Why are blemishes like frozen ears a basis for heifers to be ineligible? Does that really matter?
Many blemishes are indeed cosmetic and do not meaningfully affect potential for commercial productivity. However, heifers marketed as Show-Me-Select must be free from deformities like frozen ears partly in order to best represent the quality for which the program has come to be recognized. Screening is also increasingly important as growing numbers of heifers are purchased via online auction platforms incorporated into the sale, and prospective buyers do not always have the opportunity to adequately evaluate animals prior to sale.
Graders will ensure that heifers consigned to sanctioned Show-Me-Select sales are free from blemishes. Extension livestock field specialists may also deem blemished heifers ineligible to receive a Show-Me-Select ear tag. In most cases, this would only occur if the blemish impacts commercial productivity or if the blemish is substantial enough so as to reflect poorly on the Show-Me-Select program as a whole. Due to the broad and widely variable nature of blemishes, these decisions are left solely to the discretion of the extension livestock field specialist.
Can heifers’ feet be trimmed so that structural problems are corrected prior to sale?
Hoof trimming of prospective Show-Me-Select heifers is strongly discouraged.
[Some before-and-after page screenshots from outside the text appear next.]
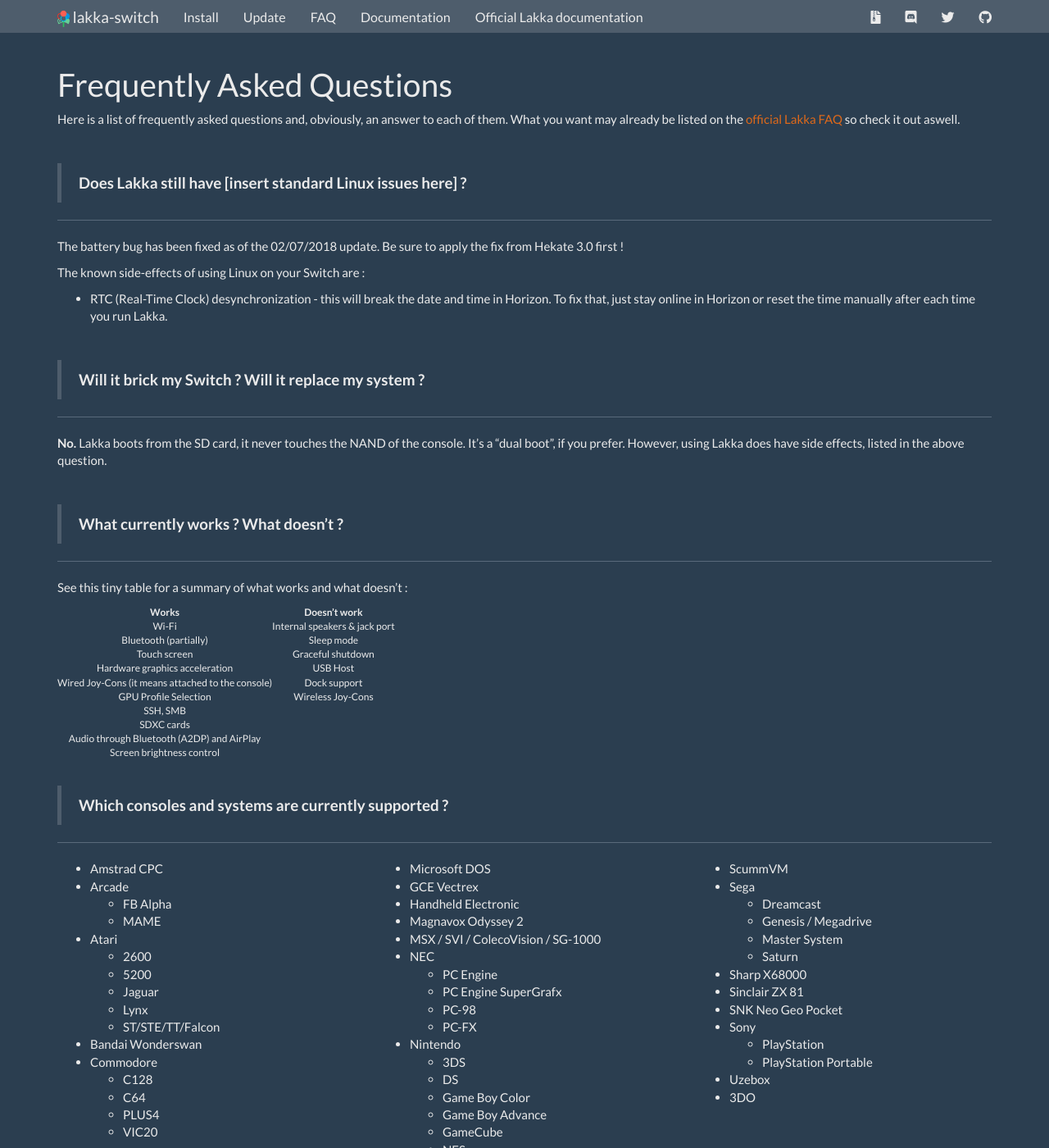
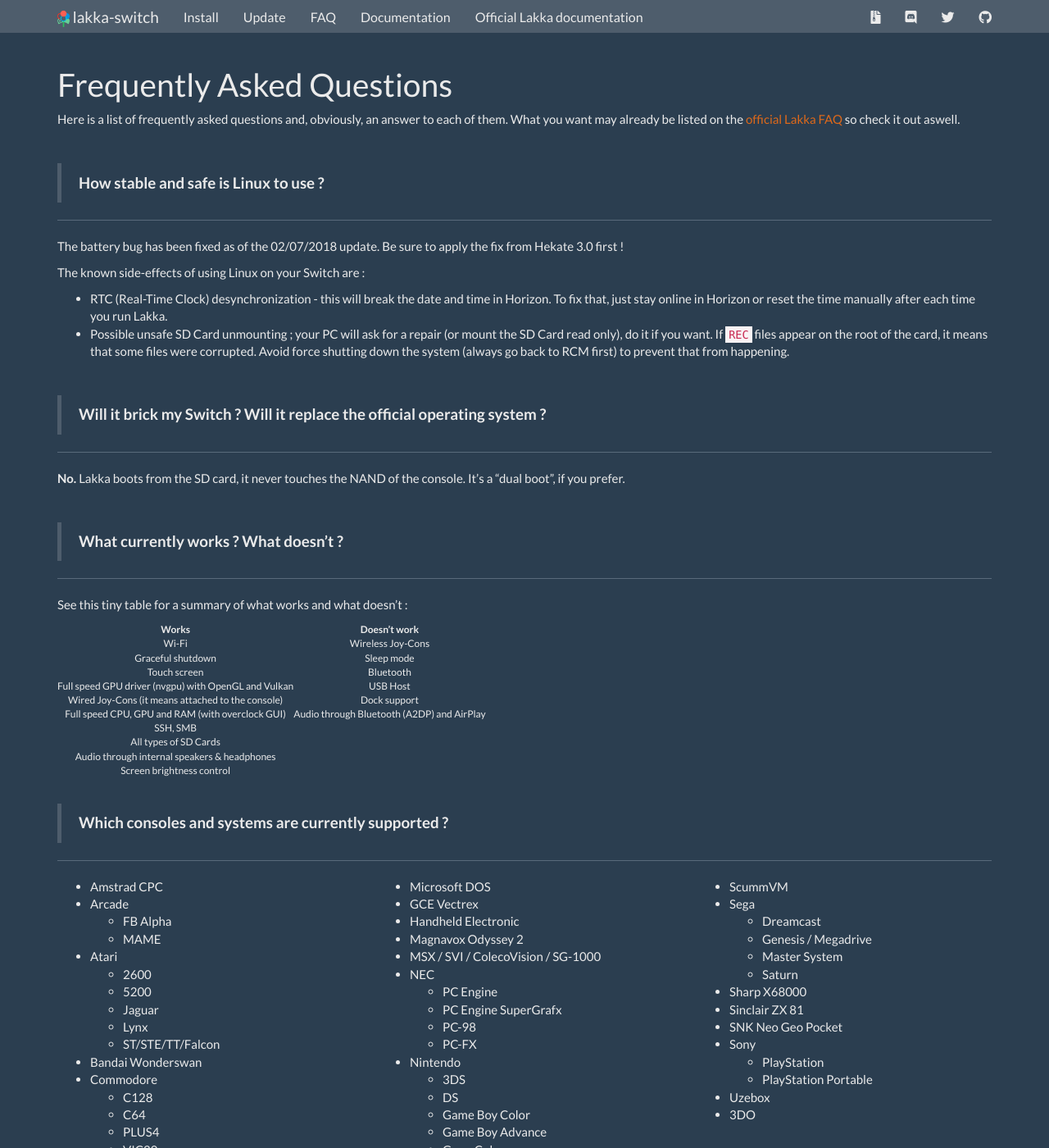
Before and after one commit to lakka-switch/documentation, a Jekyll site: the page built from faq.md, in a window 1280 px wide and 1400 px high. Shown: the whole window at 82% size. Built offline with Jekyll 4.4.1, drawn with Linux system fonts in a browser that asks for light colours; nearby versions of some CDN libraries.

Commit message:
Update faq.md

```diff
--- a/faq.md
+++ b/faq.md
@@ -6,7 +6,7 @@
 Here is a list of frequently asked questions and, obviously, an answer to each of them. What you want may already be listed on the [official Lakka FAQ](http://www.lakka.tv/doc/FAQ/) so check it out aswell.
 
 &nbsp;
-> **Does Lakka still have [insert standard Linux issues here] ?**
+> **How stable and safe is Linux to use ?**
 
 ***
 
@@ -14,13 +14,14 @@
 
 The known side-effects of using Linux on your Switch are :
 * RTC (Real-Time Clock) desynchronization - this will break the date and time in Horizon. To fix that, just stay online in Horizon or reset the time manually after each time you run Lakka.
+* Possible unsafe SD Card unmounting ; your PC will ask for a repair (or mount the SD Card read only), do it if you want. If `REC` files appear on the root of the card, it means that some files were corrupted. Avoid force shutting down the system (always go back to RCM first) to prevent that from happening.
 
 &nbsp;
-> **Will it brick my Switch ? Will it replace my system ?**
+> **Will it brick my Switch ? Will it replace the official operating system ?**
 
 ***
 
-**No.** Lakka boots from the SD card, it never touches the NAND of the console. It's a "dual boot", if you prefer. However, using Lakka does have side effects, listed in the above question.
+**No.** Lakka boots from the SD card, it never touches the NAND of the console. It's a "dual boot", if you prefer.
 
 &nbsp;
 > **What currently works ? What doesn't ?**
@@ -31,15 +32,15 @@
 
 | Works                          | Doesn't work      |
 |:------------------------------:|:-----------------:|
-| Wi-Fi         | Internal speakers & jack port |
-| Bluetooth (partially)          | Sleep mode        |
-| Touch screen                   | Graceful shutdown |
-| Hardware graphics acceleration | USB Host          |
+| Wi-Fi         | Wireless Joy-Cons  |
+| Graceful shutdown          | Sleep mode        |
+| Touch screen                   | Bluetooth |
+| Full speed GPU driver (nvgpu) with OpenGL and Vulkan | USB Host          |
 | Wired Joy-Cons (it means attached to the console)                | Dock support      |
-| GPU Profile Selection          | Wireless Joy-Cons |
+| Full speed CPU, GPU and RAM (with overclock GUI)          | Audio through Bluetooth (A2DP) and AirPlay  |
 | SSH, SMB                       |                   |
-| SDXC cards
-| Audio through Bluetooth (A2DP) and AirPlay | |
+| All types of SD Cards
+| Audio through internal speakers & headphones  | |
 | Screen brightness control | |
 
 &nbsp;
```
Ideally, extension field specialists should have the opportunity to assess heifers’ inherent foot and leg structure when evaluating heifers prior to tagging. Likewise, both the grader and prospective buyers should have the opportunity to evaluate inherent foot and leg structure prior to a sale.
Is there an appeal process for heifers that are screened out of the Show-Me-Select Replacement Heifer Program?
The Missouri Show-Me-Select Replacement Heifer Program is a 501(c)3 organization that relies heavily on University of Missouri Extension and the Missouri Department of Agriculture for guidance and support. With the understanding that Missouri Department of Agriculture graders and University of Missouri Extension livestock field specialists are experts in their field and are independent third parties, these individuals serve as the final decision-makers relative to heifers’ eligibility. Producers are encouraged to view disqualification of heifers as just one step in the process toward improving the quality of replacement heifers they produce. Concerns about the decisions made during the screening process can be directed to Dr. Jordan Thomas, University of Missouri state cow-calf extension specialist: 573-882-1804 or [email protected].
Ultimately, the screening process for heifers in the Show-Me-Select Replacement Heifer Program ensures buyers have the opportunity to purchase reliable, high-quality heifers with potential for a long, productive lifetime. In addition to maintaining the standard of excellence for which the Show-Me-Select brand has come to be known, these standards provide an example to the commercial and seedstock sectors of the beef industry relative to selection and screening criteria appropriate for all replacement females. For more information on enrolling heifers in the Show-Me-Select Replacement Heifer Program, visit the Show-Me-Select webpage at extension.missouri.edu or contact the MU Extension livestock field specialist in your region.